A couple of weeks ago, I woke and put on shorts and a T-shirt—in February. Perks of living in central Texas. That night, a cold front moved through and the temperature stayed below 60 the next week. The bare trees in my yard sprout tiny buds, but they never seem to open as if waiting for warmer weather, which comes, but then disappears equally as fast. A few years ago, on Easter in central Texas, bluebonnets pushed their way up through fluffy white snow. Confused seasons?
Do you ever feel as confused as the seasons appear? Life sometimes throws junk toward us as constant changes leave us wondering what tomorrow will bring. Daniel Boone once said, “I’ve never been lost, but I was mighty turned around for three days once.” I sometimes feel that way—not quite lost, but definitely turned around.
Nevertheless, confusion isn’t what God wants for our lives. How can we overcome it? I’ll preface my view by saying most confusion comes from brain overload. Wow, did I need a degree to figure that one out? Obvious, yet often overlooked. Sometimes my best action simply requires a brain download—paper, pen, 10-15 minutes, and willingness to transfer every ounce of stuff in my head. The sheer act of dumping it all in black and white frees processing, like cleaning up your computer when memory runs low. Documenting all you need to do allows the brain freedom to consider each of those things written. Amazingly simple, but effective.
Maybe it isn’t just overload, but scenarios in life contributing to disorientation. Step back from the situation turning you in circles. In the middle of circumstances, we aren’t very objective. Taking a step back sometimes brings a new perspective. The past few weeks, a very full plate sent unfocused, thoughts twirling around my mind. With a looming due date on an article, I didn’t know where to start. Nothing seemed to work well as I noodled ideas for the assignment. In spite of needing to write, I took a day off, had lunch with a friend, got a massage and then did a little work before meeting another friend for coffee. Before I got home that evening, my head cleared some. With confusion pushed away, the article flowed. I knew exactly how I wanted to start and proceed through the paragraphs to reach the required word count and craft an interesting story. The break helped me decrease some stress and lessen the lost feelings.

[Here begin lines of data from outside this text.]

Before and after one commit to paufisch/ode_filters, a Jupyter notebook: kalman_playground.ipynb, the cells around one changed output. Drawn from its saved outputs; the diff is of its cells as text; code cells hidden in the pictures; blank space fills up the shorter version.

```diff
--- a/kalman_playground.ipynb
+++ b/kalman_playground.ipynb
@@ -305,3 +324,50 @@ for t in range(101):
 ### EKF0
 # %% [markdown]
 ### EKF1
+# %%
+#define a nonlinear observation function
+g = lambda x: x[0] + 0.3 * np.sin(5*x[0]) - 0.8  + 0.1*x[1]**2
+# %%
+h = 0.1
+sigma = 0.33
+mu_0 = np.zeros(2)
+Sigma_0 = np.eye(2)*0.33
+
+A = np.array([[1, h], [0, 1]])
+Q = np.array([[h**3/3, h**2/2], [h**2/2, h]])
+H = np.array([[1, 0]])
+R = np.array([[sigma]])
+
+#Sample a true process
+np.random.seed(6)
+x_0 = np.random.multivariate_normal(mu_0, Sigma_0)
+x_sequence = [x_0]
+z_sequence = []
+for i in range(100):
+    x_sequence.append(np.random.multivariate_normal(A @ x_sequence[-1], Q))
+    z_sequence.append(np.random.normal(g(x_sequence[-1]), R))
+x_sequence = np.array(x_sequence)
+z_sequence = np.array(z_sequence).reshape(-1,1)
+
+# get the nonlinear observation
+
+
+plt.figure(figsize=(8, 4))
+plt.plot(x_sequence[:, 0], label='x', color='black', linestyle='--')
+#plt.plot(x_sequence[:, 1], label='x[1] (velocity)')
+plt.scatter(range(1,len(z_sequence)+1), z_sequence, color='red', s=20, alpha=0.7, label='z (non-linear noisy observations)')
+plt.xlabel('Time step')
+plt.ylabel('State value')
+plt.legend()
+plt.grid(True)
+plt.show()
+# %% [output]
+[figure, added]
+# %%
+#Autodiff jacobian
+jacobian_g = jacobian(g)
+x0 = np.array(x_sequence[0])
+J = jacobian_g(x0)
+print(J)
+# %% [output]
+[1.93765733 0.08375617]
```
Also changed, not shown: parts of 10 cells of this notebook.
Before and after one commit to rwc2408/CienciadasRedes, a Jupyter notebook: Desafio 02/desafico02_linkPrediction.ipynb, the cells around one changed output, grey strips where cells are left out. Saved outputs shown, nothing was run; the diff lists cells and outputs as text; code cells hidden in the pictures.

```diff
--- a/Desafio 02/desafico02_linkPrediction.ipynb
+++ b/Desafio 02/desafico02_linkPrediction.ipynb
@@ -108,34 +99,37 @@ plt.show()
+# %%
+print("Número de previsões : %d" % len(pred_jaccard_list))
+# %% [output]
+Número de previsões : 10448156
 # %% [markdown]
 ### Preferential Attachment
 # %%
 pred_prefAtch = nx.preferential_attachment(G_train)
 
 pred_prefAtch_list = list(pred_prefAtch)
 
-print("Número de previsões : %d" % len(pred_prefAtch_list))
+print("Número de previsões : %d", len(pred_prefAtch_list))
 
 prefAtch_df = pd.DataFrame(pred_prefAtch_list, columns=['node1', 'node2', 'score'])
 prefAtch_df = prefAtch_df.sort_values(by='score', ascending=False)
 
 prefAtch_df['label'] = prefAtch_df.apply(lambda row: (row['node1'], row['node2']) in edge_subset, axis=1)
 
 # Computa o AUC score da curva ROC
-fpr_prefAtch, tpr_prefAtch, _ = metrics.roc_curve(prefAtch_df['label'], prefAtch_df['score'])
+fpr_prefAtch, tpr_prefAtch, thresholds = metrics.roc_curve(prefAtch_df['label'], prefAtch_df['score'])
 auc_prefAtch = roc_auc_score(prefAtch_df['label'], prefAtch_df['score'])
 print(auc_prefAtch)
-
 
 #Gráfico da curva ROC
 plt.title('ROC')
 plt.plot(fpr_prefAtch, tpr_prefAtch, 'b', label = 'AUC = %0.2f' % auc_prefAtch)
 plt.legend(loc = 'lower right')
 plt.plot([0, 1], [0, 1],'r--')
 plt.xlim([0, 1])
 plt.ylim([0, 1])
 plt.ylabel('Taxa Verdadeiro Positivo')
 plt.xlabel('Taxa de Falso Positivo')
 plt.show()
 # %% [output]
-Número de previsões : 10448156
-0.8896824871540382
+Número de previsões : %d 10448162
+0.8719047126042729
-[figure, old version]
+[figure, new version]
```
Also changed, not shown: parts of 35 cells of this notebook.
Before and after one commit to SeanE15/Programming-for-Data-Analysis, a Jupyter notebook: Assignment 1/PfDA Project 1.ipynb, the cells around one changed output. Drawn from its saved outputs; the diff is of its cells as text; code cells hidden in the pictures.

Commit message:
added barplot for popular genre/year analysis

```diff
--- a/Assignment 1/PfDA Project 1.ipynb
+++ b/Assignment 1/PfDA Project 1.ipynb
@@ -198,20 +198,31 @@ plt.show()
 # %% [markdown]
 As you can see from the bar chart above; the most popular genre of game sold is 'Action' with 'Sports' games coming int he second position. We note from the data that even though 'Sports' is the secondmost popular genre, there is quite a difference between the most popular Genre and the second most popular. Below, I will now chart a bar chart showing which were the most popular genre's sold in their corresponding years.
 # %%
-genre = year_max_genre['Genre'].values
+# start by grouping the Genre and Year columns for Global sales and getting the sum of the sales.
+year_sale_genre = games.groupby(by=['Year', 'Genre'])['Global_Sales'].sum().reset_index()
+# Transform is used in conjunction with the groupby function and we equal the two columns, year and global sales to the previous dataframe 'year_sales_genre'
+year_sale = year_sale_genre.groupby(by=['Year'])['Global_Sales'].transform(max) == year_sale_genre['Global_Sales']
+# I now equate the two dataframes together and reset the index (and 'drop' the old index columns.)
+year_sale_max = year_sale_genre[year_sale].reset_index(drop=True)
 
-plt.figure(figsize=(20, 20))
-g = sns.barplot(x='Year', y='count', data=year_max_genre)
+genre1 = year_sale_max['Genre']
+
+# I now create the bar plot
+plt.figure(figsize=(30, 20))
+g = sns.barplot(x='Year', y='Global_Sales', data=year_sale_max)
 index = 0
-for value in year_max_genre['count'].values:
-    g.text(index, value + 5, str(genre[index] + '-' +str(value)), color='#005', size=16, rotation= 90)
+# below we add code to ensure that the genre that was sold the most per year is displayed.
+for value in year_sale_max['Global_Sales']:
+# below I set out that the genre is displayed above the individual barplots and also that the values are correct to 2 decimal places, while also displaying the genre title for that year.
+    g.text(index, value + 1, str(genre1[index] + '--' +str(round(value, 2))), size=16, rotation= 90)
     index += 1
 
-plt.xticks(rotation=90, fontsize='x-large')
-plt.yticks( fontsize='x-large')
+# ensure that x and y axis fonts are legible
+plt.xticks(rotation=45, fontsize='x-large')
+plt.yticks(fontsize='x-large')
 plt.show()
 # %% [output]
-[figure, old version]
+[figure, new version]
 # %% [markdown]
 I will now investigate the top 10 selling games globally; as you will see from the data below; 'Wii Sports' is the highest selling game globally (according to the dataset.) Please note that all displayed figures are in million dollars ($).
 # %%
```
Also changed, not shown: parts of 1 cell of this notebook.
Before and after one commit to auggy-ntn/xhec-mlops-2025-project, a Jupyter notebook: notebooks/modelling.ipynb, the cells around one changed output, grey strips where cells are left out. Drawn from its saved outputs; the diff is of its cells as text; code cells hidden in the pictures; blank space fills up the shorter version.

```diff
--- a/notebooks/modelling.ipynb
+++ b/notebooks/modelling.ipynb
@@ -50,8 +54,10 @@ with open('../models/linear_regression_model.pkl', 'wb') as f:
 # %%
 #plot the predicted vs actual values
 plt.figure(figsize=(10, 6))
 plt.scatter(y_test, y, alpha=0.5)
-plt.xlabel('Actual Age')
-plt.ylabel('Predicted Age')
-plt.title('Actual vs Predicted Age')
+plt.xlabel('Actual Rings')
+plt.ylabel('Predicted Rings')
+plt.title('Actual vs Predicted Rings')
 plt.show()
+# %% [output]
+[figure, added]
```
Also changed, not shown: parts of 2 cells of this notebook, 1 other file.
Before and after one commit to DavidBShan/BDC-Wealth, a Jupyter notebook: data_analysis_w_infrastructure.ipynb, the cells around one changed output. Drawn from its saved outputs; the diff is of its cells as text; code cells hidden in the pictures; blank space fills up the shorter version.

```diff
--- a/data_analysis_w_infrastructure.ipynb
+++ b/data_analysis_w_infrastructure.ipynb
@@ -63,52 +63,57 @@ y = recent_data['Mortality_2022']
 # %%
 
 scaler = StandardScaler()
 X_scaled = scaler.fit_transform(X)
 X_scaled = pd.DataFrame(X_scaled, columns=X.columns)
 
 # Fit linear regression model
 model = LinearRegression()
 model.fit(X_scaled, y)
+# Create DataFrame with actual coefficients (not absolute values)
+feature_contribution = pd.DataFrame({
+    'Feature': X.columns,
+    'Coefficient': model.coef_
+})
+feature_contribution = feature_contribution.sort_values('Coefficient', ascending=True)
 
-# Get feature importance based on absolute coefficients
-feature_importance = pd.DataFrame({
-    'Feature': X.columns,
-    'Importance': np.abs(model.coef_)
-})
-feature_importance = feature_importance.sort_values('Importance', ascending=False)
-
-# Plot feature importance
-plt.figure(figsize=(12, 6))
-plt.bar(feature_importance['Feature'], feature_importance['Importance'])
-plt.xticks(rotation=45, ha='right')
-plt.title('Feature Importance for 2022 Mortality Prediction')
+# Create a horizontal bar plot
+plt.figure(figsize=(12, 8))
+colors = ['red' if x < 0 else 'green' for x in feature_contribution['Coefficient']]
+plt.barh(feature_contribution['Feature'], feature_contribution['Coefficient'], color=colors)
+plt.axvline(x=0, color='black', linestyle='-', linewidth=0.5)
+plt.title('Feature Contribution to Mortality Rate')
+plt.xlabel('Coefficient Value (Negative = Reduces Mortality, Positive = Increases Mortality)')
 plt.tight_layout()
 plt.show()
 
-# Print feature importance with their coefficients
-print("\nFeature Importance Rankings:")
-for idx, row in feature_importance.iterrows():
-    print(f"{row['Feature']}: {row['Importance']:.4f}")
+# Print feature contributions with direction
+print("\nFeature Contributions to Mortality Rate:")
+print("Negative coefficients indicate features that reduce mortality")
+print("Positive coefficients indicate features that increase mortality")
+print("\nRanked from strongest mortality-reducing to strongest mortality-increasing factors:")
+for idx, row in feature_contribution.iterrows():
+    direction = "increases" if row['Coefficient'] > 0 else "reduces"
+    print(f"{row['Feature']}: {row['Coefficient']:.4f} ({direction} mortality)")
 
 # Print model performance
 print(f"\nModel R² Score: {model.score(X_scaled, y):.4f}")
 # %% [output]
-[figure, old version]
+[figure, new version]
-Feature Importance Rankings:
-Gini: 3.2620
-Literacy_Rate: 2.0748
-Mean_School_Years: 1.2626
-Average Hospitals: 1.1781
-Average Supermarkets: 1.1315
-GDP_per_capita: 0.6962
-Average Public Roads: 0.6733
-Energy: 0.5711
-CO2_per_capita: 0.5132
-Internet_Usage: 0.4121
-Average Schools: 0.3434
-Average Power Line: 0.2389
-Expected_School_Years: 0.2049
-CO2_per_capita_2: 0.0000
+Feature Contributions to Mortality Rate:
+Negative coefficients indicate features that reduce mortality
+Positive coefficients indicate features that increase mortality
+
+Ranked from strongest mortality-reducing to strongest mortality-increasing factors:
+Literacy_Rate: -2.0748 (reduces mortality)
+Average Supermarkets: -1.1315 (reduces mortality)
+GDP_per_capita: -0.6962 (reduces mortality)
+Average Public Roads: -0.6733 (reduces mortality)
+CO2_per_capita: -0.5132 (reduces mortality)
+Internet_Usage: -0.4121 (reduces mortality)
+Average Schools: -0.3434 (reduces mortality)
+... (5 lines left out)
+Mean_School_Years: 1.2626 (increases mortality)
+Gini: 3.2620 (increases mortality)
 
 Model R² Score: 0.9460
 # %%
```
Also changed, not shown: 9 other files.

If stepping back doesn’t work, seek wise counsel. Recently I received an offer. Somewhat confused over which direction to take, I prayed, thought about it, prayed some more, and still wasn’t sure. So I did what any self-respecting writer would do; I asked the man who helped me learn most of what I know about writing. I trusted him to provide perspective—and he did. Although he isn’t officially my writing coach, he fills that role in my life. I respect his opinion and know he’ll shoot straight with me, which always helps end confusion. I’ve done the same thing with other trusted friends, who always give me a clear view of truth.
Asking one question or dealing with one thing at a time usually gets me back on the path out of the woods instead of running in circles. With so many different tasks mounting high on my proverbial plate, I retrieved two more plates to offload some things. Then I found myself searching for a platter to accommodate the feast of responsibilities at both work and home. Ever felt that way? Confusion quickly followed, along with frustration. I didn’t know what to do first or next. Sitting down and looking at each task, asking which to do first (literally asking the Lord) my perspective began clearing.
Finally, let go. As you look at all the things muddying your mind, delegate what you can. It’s okay to need help. I love Andy Hunt’s blog, How Not to Eat an Elephant. Why am I doing half the things on my list? And if I really have to eat that elephant, as Andy says, I’m “going to need a lot of friends. Or a lot of Tupperware.”
Time for some synergy?